Pulmonary embolism can be life-threatening, but quick, efficient treatment can reduce the risk of death.  Taking strict measures to prevent blood clots in your legs can also help protect you from developing pulmonary embolism.

Symptoms of Pulmonary Embolism

Symptoms of pulmonary embolism depends a number of issues, including the size of the blood clot lodged in the arteries, how much of the actual lung is involved, and whether there is underlying lung or heart disease. Symptoms include:

  • Chest pain: The pain may be so bad that you may feel like you’re having a heart attack. The pain can get worse if you take deep breaths, cough, or bend over—it might not even go away when you rest.
  • Cough: The cough may produce bloody or blood-streaked mucus.
  • Shortness of breath: This symptom usually happens suddenly and can get worse with physical exertion.

Other common symptoms include:

  • Fever
  • Lightheadedness or dizziness
  • Rapid or irregular heartbeat
  • Excessive sweating
  • Clammy or discolored skin
  • Leg pain or swelling

Causes of Pulmonary Embolism

Keep in mind that elements other than blood clots can form blockages within the blood vessels in the lungs, including:

  • Air bubbles: Air bubbles can get trapped in a blood vessel and prevent blood flow to the lungs.
  • Tumor: Small parts of a cancerous tumor may break off, causing a disruption in blood flow.
  • Fat: Fat from within the marrow of a broken bone.

Risk Factors of Pulmonary Embolism

1. Medical history: If pulmonary embolism runs in the family, you are at a higher risk of getting it. Other medical conditions may increase your risk as well. For example, heart disease, specifically heart failure, can make blood clot formation more likely. Cancer, in particular cancers that spread easily to other parts of the body, can increase substances that help form blood clots. Chemotherapy and the medications tamoxifen and raloxifene also contribute to a higher risk of blood clots.

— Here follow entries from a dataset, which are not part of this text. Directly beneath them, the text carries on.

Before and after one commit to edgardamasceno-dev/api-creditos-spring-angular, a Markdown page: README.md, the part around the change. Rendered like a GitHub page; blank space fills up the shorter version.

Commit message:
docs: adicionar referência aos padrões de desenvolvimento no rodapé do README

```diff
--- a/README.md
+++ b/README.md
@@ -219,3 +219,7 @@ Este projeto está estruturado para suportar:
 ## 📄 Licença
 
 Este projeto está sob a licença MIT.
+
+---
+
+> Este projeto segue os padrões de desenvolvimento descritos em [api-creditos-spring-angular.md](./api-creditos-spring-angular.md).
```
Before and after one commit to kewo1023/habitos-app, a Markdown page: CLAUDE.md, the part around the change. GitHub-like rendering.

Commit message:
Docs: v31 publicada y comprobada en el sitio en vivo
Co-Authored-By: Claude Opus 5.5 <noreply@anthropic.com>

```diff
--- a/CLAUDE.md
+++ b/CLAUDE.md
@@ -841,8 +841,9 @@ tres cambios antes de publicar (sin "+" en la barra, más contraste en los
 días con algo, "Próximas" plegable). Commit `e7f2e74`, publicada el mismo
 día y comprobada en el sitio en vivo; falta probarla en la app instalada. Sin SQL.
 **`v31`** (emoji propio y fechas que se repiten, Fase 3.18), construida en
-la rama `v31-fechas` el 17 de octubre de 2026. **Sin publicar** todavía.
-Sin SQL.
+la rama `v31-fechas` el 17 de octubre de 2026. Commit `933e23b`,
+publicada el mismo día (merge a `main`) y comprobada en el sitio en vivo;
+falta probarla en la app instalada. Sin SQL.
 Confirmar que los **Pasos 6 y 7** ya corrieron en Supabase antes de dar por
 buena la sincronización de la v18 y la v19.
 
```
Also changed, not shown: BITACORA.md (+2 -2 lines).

2. Prolonged immobility: Blood clots are more prone to occur in your legs when you are inactive. For example, sitting in a cramped position in a plane or a car for a long period of time can slow blood flow and lead to blood clots in the legs. Furthermore, if you have been ordered to stay in bed for a long period of time (such as after surgery or due to a serious illness) you may be more susceptible to blood clots, because of the low blood circulation flowing through your legs.

3. Surgery: Surgery is one of the leading causes of troublesome blood clots, particularly hip or knee surgery. During surgical preparation, tissue debris may enter the bloodstream and contribute to the blood clot.

4. Extra weight: Extra weight can increase the risk of blood clots, especially for women who have high blood pressure and who smoke.

5. Pregnancy: A baby’s weight can press on the veins and slow blood return from the legs. Blood clots have a higher chance of forming when blood slows.

6. Smoking: Tobacco use makes some people more susceptible to blood clot formation.

Treatments for Pulmonary Embolism

Certain treatments can help prevent new blood clots from forming. Your doctor will prescribe the right treatment for you; it should be done promptly to avoid serious complications:

  • Blood thinners: Blood thinners will help prevent new blood clots from forming while the body works to break up the clots. Some blood thinners can be given by injection through a vein or inserted under the skin.
  • Clot dissolvers: These are medications that are given through the vein to help dissolve clots fast. These medications can cause severe bleeding, so are typically reserved for life-threatening situations.
  • Clot removal: Your doctor may remove a large, life-threatening blood clot using a catheter—a thin, flexible tube that is inserted through your blood vessels.

Source for Today’s Article:
“Pulmonary embolism,” Mayo clinic web site, March 18, 2015; http://www.mayoclinic.org/diseases-conditions/pulmonary-embolism/basics/treatment/con-20022849.